Assigned task: Look through the listing and report every line that has "ipynb" in it.

───── Supplied material

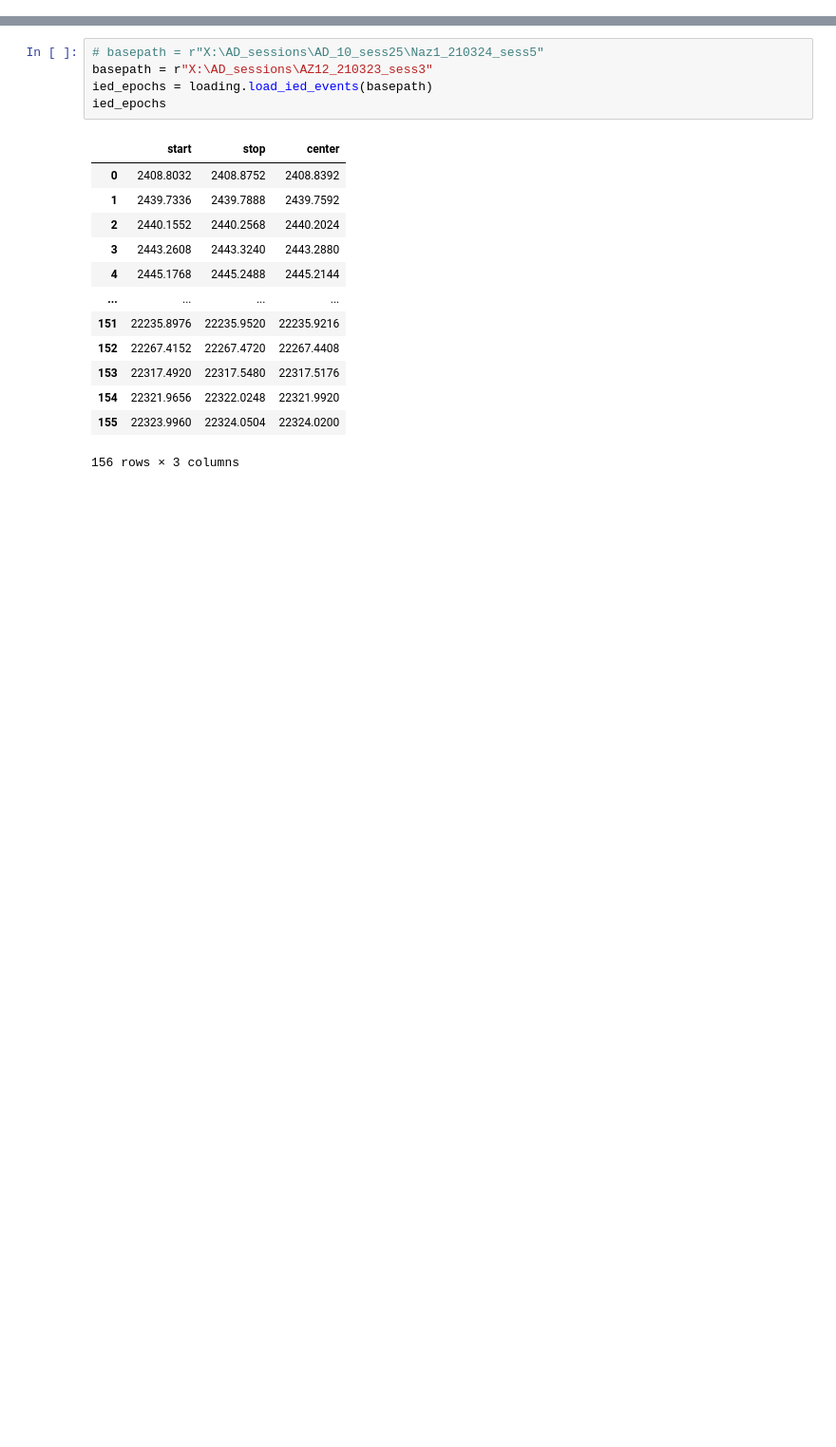
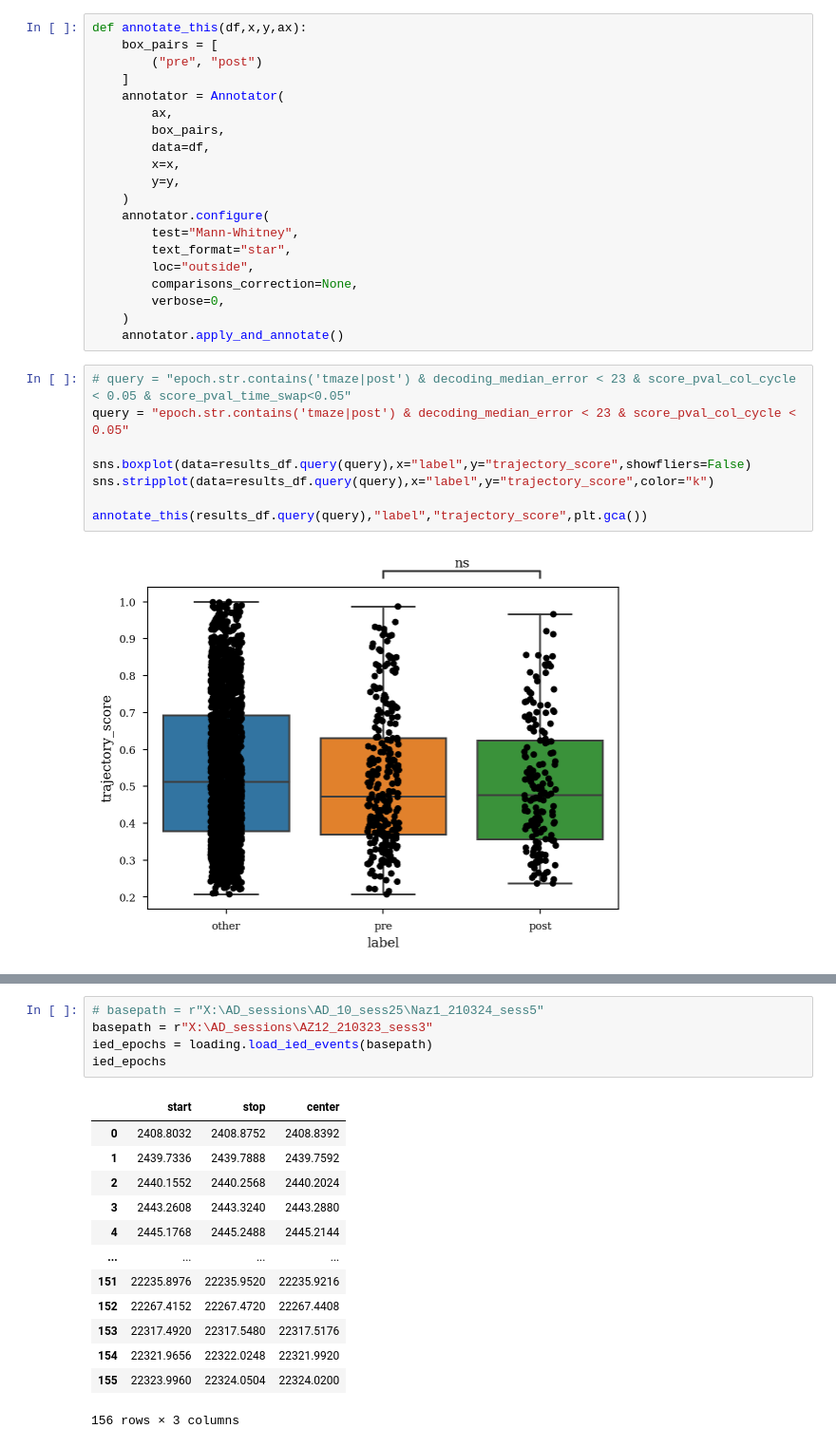
Before and after one commit to ryanharvey1/ad_ied, a Jupyter notebook: scripts/replay/replay_ied.ipynb, the cells around one changed output, grey strips where cells are left out. Shown: that part at 95% size. Cells and saved outputs as stored; diff of their text form; blank space fills up the shorter version.

```diff
--- a/scripts/replay/replay_ied.ipynb
+++ b/scripts/replay/replay_ied.ipynb
@@ -61,0 +97,30 @@ functions.count_events()
+# %%
+def annotate_this(df,x,y,ax):
+    box_pairs = [
+        ("pre", "post")
+    ]
+    annotator = Annotator(
+        ax,
+        box_pairs,
+        data=df,
+        x=x,
+        y=y,
+    )
+    annotator.configure(
+        test="Mann-Whitney",
+        text_format="star",
+        loc="outside",
+        comparisons_correction=None,
+        verbose=0,
+    )
+    annotator.apply_and_annotate()
+# %%
+# query = "epoch.str.contains('tmaze|post') & decoding_median_error < 23 & score_pval_col_cycle < 0.05 & score_pval_time_swap<0.05"
+query = "epoch.str.contains('tmaze|post') & decoding_median_error < 23 & score_pval_col_cycle < 0.05"
+
+sns.boxplot(data=results_df.query(query),x="label",y="trajectory_score",showfliers=False)
+sns.stripplot(data=results_df.query(query),x="label",y="trajectory_score",color="k")
+
+annotate_this(results_df.query(query),"label","trajectory_score",plt.gca())
+# %% [output]
+[figure, added]
```
Also changed, not shown: parts of 11 cells of this notebook.
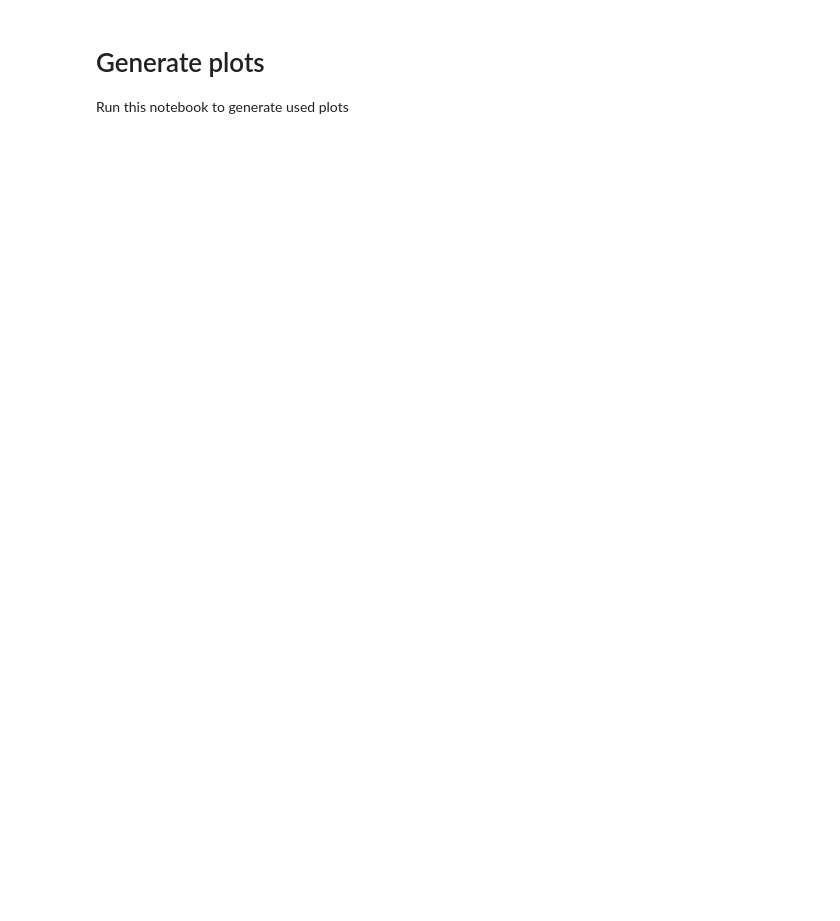
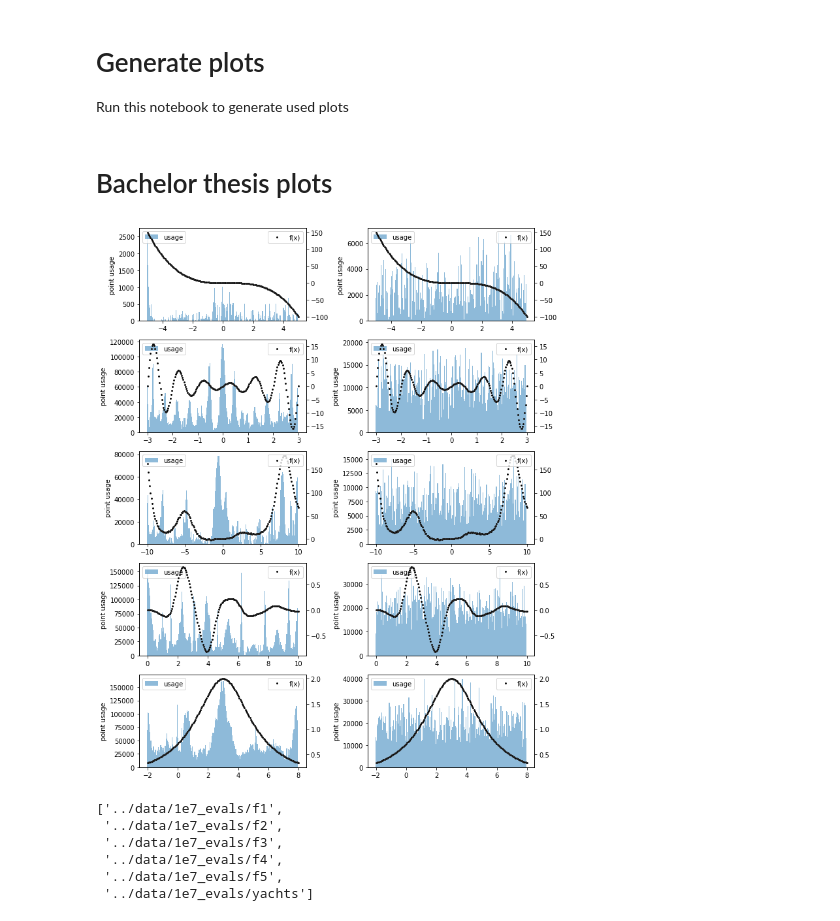
Before and after one commit to mayerja1/fpgp, a Jupyter notebook: notebooks/plot_maker.ipynb, the cells around one changed output. Cells and saved outputs as stored; diff of their text form; code cells hidden in the pictures; blank space fills up the shorter version.

```diff
--- a/notebooks/plot_maker.ipynb
+++ b/notebooks/plot_maker.ipynb
@@ -96,3 +91,5 @@ pred_plot.set_data(trn_x[predictors[-1]], trn_y[predictors[-1]])
 sol_plot.set_data(trn_x, solutions_vals[-1])
 ax.legend()
 plt.savefig('plots/f2_failed_run.pdf')
+# %% [markdown]
+# Bachelor thesis plots
@@ -98,0 +128,16 @@ plt.savefig('plots/f2_failed_run.pdf')
+# %%
+base_path = '../data'
+paths = ('001_fitness/f1', '05_fitness/f2', '15_fitness/f3', '0025_fitness/f4', '0025_fitness/f5')
+fig, axs = plt.subplots(nrows=5, ncols=2, figsize=(10, 12))
+for p, row in zip(paths, axs):
+    logs, names = utils.get_results(os.path.join(base_path, p))
+    data = np.load(os.path.join(base_path, p, 'my2', 'dataset.npz'))
+    trn_x, trn_y = data['trn'][:, :-1], data['trn'][:, -1]
+    plotting_tools.predictor_histogram(trn_x, trn_y, logs[names.index('my2')], ax1=row[0])
+    plotting_tools.predictor_histogram(trn_x, trn_y, logs[names.index('DScoev')], ax1=row[1])
+plt.tight_layout()
+#plt.show()
+plt.savefig('../plots/pred_hist.pdf')
+#print(names)
+# %% [output]
+[figure, added]
@@ -98,0 +160,11 @@ plt.savefig('plots/f2_failed_run.pdf')
+# %%
+exp_dir = '../data/1e7_evals/'
+benchmarks = sorted([os.path.join(exp_dir, d) for d in os.listdir(exp_dir)])
+benchmarks
+# %% [output]
+['../data/1e7_evals/f1',
+ '../data/1e7_evals/f2',
+ '../data/1e7_evals/f3',
+ '../data/1e7_evals/f4',
+ '../data/1e7_evals/f5',
+ '../data/1e7_evals/yachts']
```
Also changed, not shown: parts of 9 cells of this notebook, 3 other files.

──────────

Task result:
Before and after one commit to ryanharvey1/ad_ied, a Jupyter notebook: scripts/replay/replay_ied.ipynb, the cells around one changed output, grey strips where cells are left out. Shown: that part at 95% size. Cells and saved outputs as stored; diff of their text form; blank space fills up the shorter version.
--- a/scripts/replay/replay_ied.ipynb
+++ b/scripts/replay/replay_ied.ipynb
Before and after one commit to mayerja1/fpgp, a Jupyter notebook: notebooks/plot_maker.ipynb, the cells around one changed output. Cells and saved outputs as stored; diff of their text form; code cells hidden in the pictures; blank space fills up the shorter version.
--- a/notebooks/plot_maker.ipynb
+++ b/notebooks/plot_maker.ipynb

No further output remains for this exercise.